*What the task asks*. Check each line of the material below for the word "width". State how many lines have it, and nothing more.

*Extracted data*.
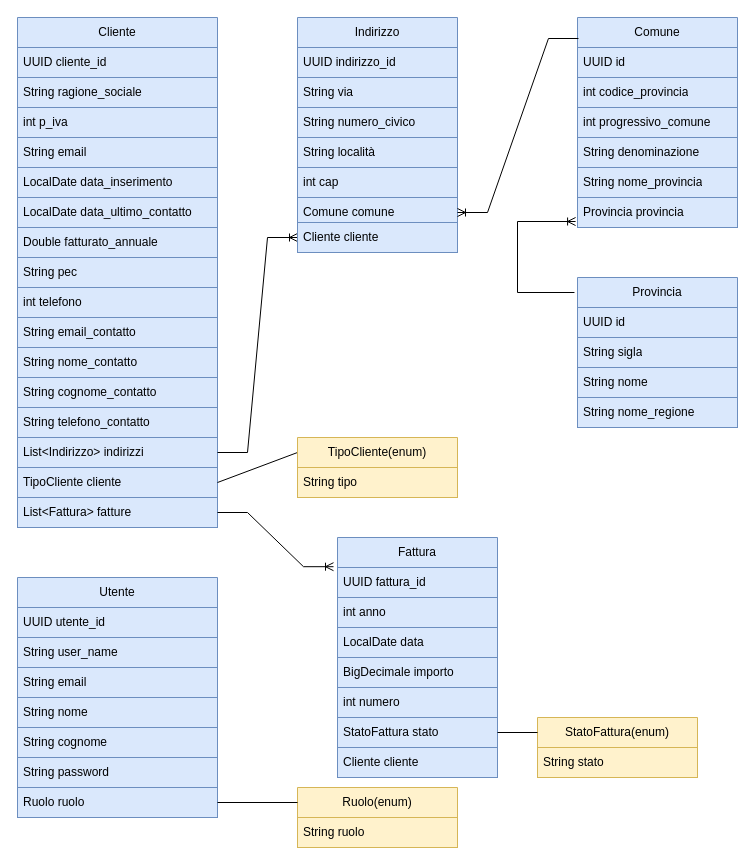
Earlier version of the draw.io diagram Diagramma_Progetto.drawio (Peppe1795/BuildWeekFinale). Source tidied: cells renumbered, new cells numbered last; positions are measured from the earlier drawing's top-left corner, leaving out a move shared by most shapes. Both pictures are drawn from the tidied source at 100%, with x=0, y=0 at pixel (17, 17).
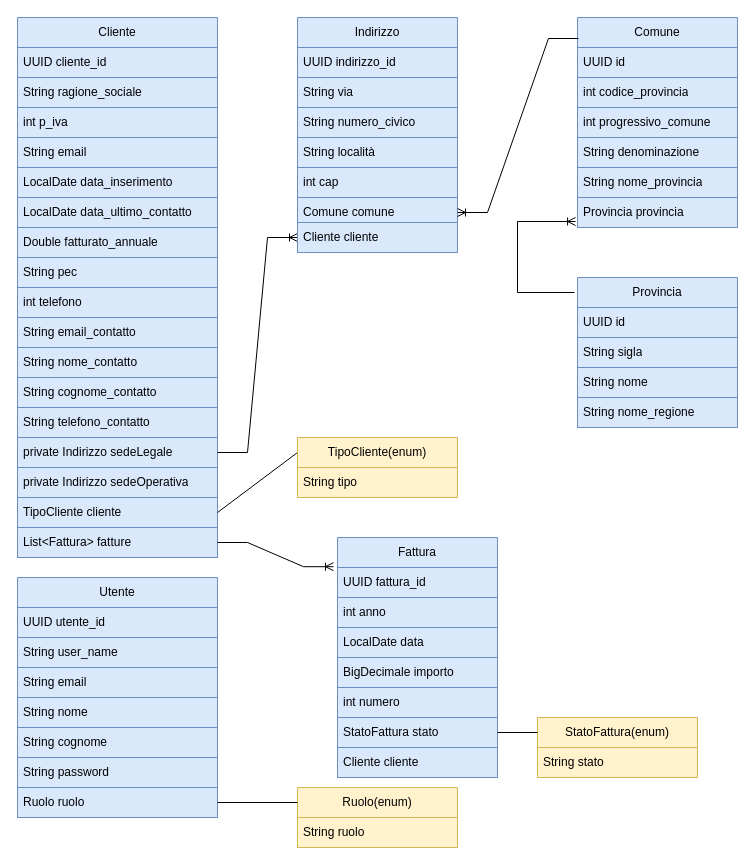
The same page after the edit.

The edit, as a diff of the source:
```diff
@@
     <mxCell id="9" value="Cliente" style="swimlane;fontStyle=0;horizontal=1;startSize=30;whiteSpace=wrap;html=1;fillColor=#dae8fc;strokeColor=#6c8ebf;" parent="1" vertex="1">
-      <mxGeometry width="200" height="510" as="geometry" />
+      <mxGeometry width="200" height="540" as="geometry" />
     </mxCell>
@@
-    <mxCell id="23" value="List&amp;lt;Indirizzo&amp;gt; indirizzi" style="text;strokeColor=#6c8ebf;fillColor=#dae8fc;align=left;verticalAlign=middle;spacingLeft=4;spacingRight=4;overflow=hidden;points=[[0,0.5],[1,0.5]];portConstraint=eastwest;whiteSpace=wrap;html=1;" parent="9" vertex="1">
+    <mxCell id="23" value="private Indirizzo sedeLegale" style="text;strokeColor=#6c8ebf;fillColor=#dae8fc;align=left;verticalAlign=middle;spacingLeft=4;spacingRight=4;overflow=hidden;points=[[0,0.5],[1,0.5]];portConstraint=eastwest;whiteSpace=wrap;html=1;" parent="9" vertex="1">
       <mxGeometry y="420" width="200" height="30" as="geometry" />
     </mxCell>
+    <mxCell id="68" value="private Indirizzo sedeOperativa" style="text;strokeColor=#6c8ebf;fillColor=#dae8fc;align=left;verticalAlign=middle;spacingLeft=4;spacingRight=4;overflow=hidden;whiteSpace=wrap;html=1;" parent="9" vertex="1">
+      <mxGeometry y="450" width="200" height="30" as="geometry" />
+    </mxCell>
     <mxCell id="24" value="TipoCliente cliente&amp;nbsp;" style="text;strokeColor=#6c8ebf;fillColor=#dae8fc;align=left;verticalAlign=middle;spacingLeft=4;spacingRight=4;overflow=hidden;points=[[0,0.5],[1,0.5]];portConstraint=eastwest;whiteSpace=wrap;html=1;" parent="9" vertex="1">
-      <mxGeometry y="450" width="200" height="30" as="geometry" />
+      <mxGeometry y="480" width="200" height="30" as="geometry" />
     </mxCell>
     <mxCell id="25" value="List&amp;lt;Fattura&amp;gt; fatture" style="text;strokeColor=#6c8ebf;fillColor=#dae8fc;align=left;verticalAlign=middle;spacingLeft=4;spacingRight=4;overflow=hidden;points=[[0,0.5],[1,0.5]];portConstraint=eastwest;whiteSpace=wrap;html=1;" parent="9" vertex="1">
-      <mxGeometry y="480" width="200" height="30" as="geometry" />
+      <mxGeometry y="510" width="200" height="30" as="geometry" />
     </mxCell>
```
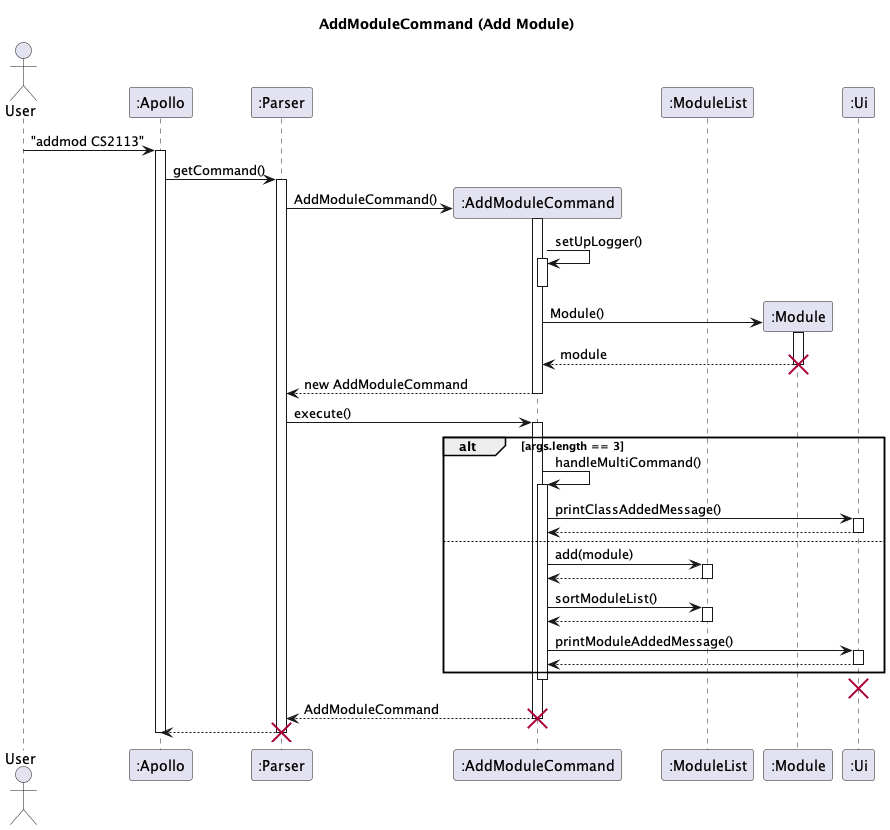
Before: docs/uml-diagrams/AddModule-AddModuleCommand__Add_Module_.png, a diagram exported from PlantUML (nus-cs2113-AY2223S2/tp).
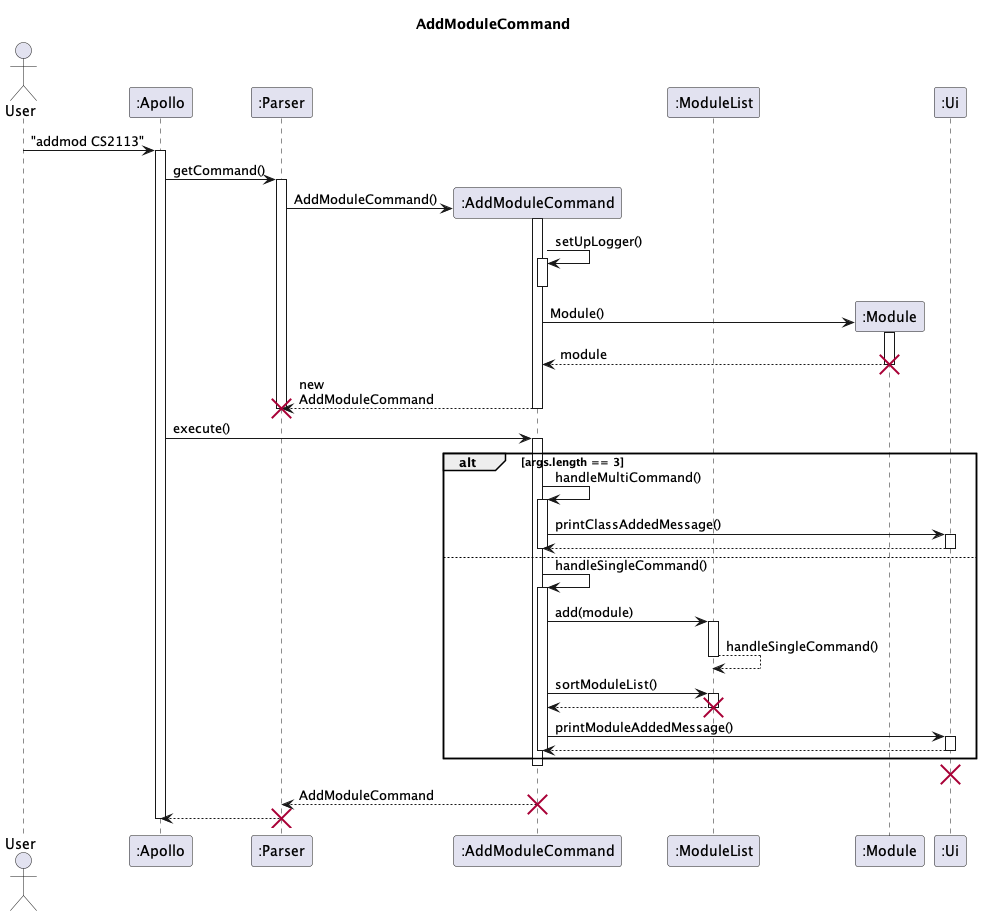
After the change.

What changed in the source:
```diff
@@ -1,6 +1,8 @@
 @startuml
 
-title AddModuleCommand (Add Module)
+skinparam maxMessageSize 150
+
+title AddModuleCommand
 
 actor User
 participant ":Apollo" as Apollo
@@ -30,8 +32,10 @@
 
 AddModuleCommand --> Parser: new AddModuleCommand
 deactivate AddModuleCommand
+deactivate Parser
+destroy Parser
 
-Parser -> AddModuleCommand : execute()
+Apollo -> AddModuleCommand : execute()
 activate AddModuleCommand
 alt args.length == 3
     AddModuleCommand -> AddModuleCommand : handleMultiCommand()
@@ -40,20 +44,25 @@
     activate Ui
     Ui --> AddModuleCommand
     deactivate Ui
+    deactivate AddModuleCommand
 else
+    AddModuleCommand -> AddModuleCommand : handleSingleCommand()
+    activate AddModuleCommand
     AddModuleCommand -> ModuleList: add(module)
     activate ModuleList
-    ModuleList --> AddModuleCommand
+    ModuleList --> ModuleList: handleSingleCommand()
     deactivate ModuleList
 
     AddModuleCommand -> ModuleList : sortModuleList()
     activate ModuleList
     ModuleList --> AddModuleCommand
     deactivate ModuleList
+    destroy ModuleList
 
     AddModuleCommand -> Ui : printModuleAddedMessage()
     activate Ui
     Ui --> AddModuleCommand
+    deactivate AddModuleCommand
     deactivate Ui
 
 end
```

*Response to this task*. 8